The checkout clerk didn’t quite know what to make of all this, but I knew a seed was being planted.Â He dutifully did his job, and as he did, I prayed that God would do His and make a mark on that young man’s heart.
Our order was finally completed, and as we fit the last few items into their proper places in the shoeboxes and gathered our receipt, I finally had the chance to thank this woman who had taken such an interest in us and our project.Â As I looked up, I was greeted with the shining, smiling faces of her daughters and granddaughters as well, all thoroughly engaged in our conversation.Â From teenager to senior citizen, those women had all been a part of connecting with us in that brief moment.Â I wished them all a happy thanksgiving and a wonderful visit together.
“God bless you!” the woman called out after me as we left.
I looked back at her kind, sweet face before we turned the corner.
“Thank you – and you, too!” I called back.Â But then I realized…He already has.
I do believe pigs have flown.Â Hell has frozen over.Â And, unfortunately for the Rangers, the fat lady has sung her final notes.
For you see, for the first time in franchise history, the Rangers have made it to the WORLD SERIES!Â And in a proud moment for the Edwards family, I was the first family member to ever attend a World Series game, thanks to my awesome friend Christin.
We arrived early and excited, tickets in hand.
Inside the Ballpark, the feeling was electric.Â It was surreal to see this:

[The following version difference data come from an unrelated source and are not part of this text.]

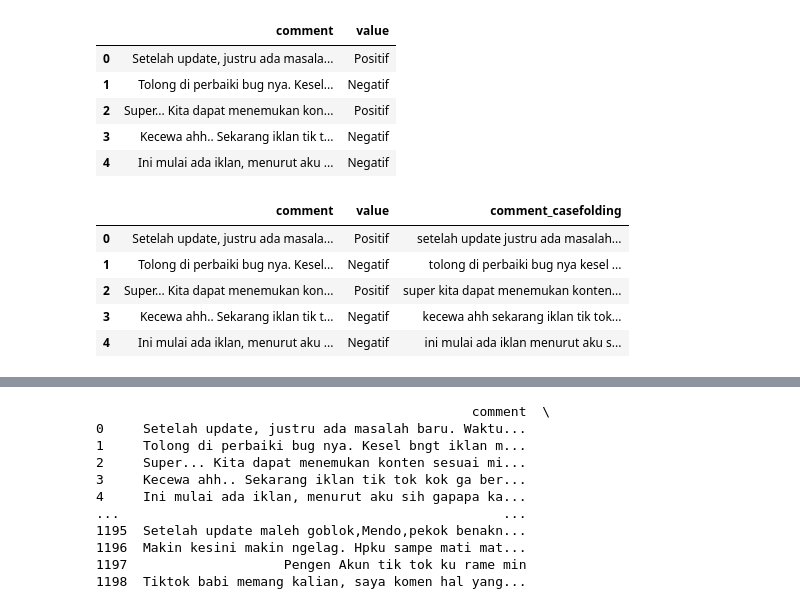
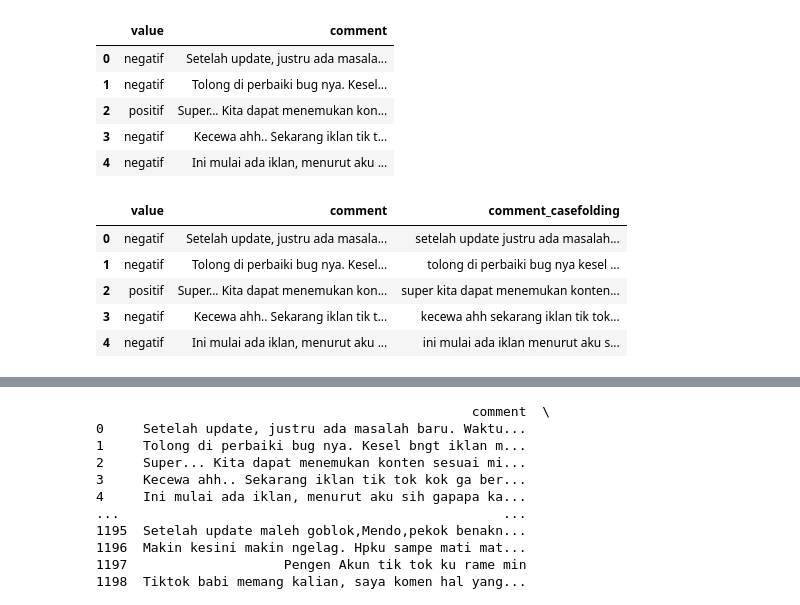
Before and after one commit to sitivio/vio, a Jupyter notebook: pre-processing.ipynb, the cells around one changed output, grey strips where cells are left out. Drawn from its saved outputs; the diff is of its cells as text; code cells hidden in the pictures.

```diff
--- a/pre-processing.ipynb
+++ b/pre-processing.ipynb
@@ -7,15 +7,15 @@ import pandas as pd
 import numpy as np
 import xgboost as xgb
 # %%
-data = pd.read_csv('data_scraping.csv', sep=',', encoding='utf-8')
+data = pd.read_csv('labeling.csv', sep=',', encoding='utf-8')
 data.head()
 # %% [output]
-|  | comment | value |
-| 0 | Setelah update, justru ada masala... | Positif |
-| 1 | Tolong di perbaiki bug nya. Kesel... | Negatif |
-| 2 | Super... Kita dapat menemukan kon... | Positif |
-| 3 | Kecewa ahh.. Sekarang iklan tik t... | Negatif |
-| 4 | Ini mulai ada iklan, menurut aku ... | Negatif |
+|  | value | comment |
+| 0 | negatif | Setelah update, justru ada masala... |
+| 1 | negatif | Tolong di perbaiki bug nya. Kesel... |
+| 2 | positif | Super... Kita dapat menemukan kon... |
+| 3 | negatif | Kecewa ahh.. Sekarang iklan tik t... |
+| 4 | negatif | Ini mulai ada iklan, menurut aku ... |
 # %%
 #presos case folding
 import re
@@ -27,9 +27,9 @@ def casefolding(comment):
 data['comment_casefolding'] = data['comment'].apply(casefolding)
 data.head()
 # %% [output]
-|  | comment | value | comment_casefolding |
-| 0 | Setelah update, justru ada masala... | Positif | setelah update justru ada masalah... |
-| 1 | Tolong di perbaiki bug nya. Kesel... | Negatif | tolong di perbaiki bug nya kesel ... |
-| 2 | Super... Kita dapat menemukan kon... | Positif | super kita dapat menemukan konten... |
-| 3 | Kecewa ahh.. Sekarang iklan tik t... | Negatif | kecewa ahh sekarang iklan tik tok... |
-| 4 | Ini mulai ada iklan, menurut aku ... | Negatif | ini mulai ada iklan menurut aku s... |
+|  | value | comment | comment_casefolding |
+| 0 | negatif | Setelah update, justru ada masala... | setelah update justru ada masalah... |
+| 1 | negatif | Tolong di perbaiki bug nya. Kesel... | tolong di perbaiki bug nya kesel ... |
+| 2 | positif | Super... Kita dapat menemukan kon... | super kita dapat menemukan konten... |
+| 3 | negatif | Kecewa ahh.. Sekarang iklan tik t... | kecewa ahh sekarang iklan tik tok... |
+| 4 | negatif | Ini mulai ada iklan, menurut aku ... | ini mulai ada iklan menurut aku s... |
```
Also changed, not shown: parts of 10 cells of this notebook.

Brooks took it all in, mesmerized by the sights, the sounds, and the intensity of the atmosphere.
The ceremonial first pitch was a special thrill for the true Rangers fan as Fergie Jenkins threw to former battery-mate Jim “Sunny” Sundberg.Â Thank goodness they weren’t wearing those powder-blue uniforms of their era.Â (Though as a UNC Tarheel, I’m sure Christin wouldn’t have minded.Â In fact, she might have even thought they were beautiful.)
It’s always a thrill to see the presentation of the colors, but watching the Marines gives me goosebumps.

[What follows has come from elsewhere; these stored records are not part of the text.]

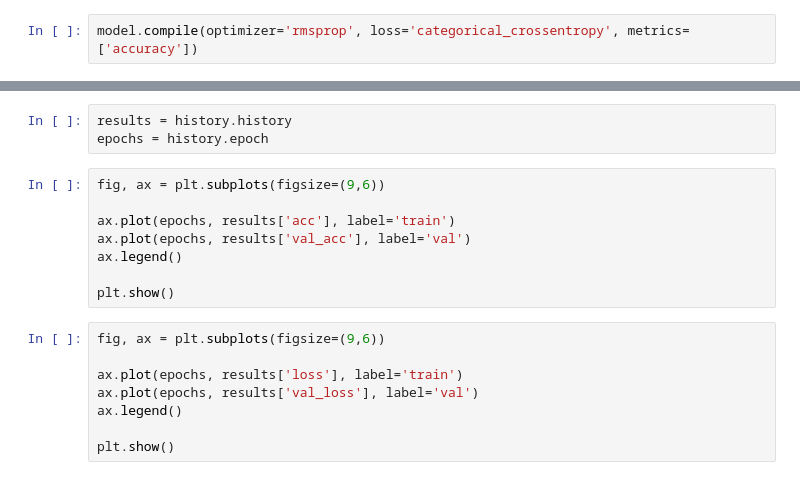
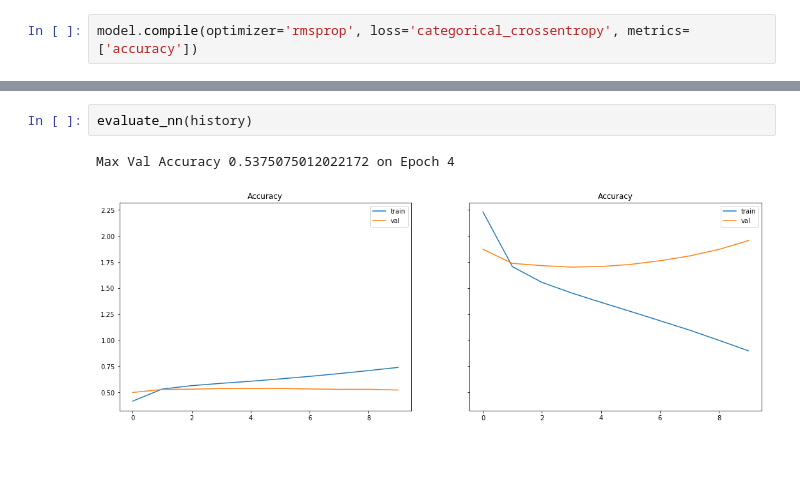
Before and after one commit to lopez-/kaggle_projects, a Jupyter notebook: huffington_news_category/eda.ipynb, the cells around one changed output, grey strips where cells are left out. Drawn from its saved outputs; the diff is of its cells as text.

```diff
--- a/huffington_news_category/eda.ipynb
+++ b/huffington_news_category/eda.ipynb
@@ -134,19 +166,5 @@ KeyboardInterrupt:
-# %%
-results = history.history
-epochs = history.epoch
-# %%
-fig, ax = plt.subplots(figsize=(9,6))
-
-ax.plot(epochs, results['acc'], label='train')
-ax.plot(epochs, results['val_acc'], label='val')
-ax.legend()
-
-plt.show()
-# %%
-fig, ax = plt.subplots(figsize=(9,6))
-
-ax.plot(epochs, results['loss'], label='train')
-ax.plot(epochs, results['val_loss'], label='val')
-ax.legend()
-
-plt.show()
+# %%
+evaluate_nn(history)
+# %% [output]
+Max Val Accuracy 0.5375075012022172 on Epoch 4
+[figure, added]
```
Also changed, not shown: parts of 12 cells of this notebook, 2 other files.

And then it was game time!Â Cliff Lee threw out the “real” first pitch…a strike, right down the heart of the plate.
Unfortunately, the game did not turn in the Rangers favor.Â With the Giants holding a secure lead through most of the game, we turned our attention to some of the more interesting things around us…like unusually colored fans:
Alas, it was not to be.Â The Rangers were felled by the mighty Giants, who celebrated with their fans following a well-deserved, well-played world series.Â I couldn’t let those nice gentlemen behind us return to San Francisco without a special souvenir of their experience here, so I gave them a rally towel and made them promise to hang it with pride on their wall, framed.Â I’m pretty sure they did just that.
And in return, I got a San Francisco Giants scarf, which I wore – not necessarily with pride – back to the car.Â It’s now found a permanent home tucked away in the back of some closet somewhere in my house, sharing space with the dust bunnies.
(on a side note…people can say what they want about Rangers fans, how we need to be “spurred on” or “choreographed” to cheer or make noise.Â But at the end of the game, when the Giants had won and clinched the series, I was never more proud to be a Rangers fan.Â Because all around us, the Rangers faithful stood in honor of the Giants’ win and applauded their accomplishment.Â The Giants fans that sat behind us cheered wildly…and received congratulations, handshakes, pats on the back and high-fives from several wearing Ranger red around them.Â You don’t find that kind of sportsmanship in professional sports very often.Â Well-played, Rangers fans.Â I’m proud to be part of Rangers Nation.)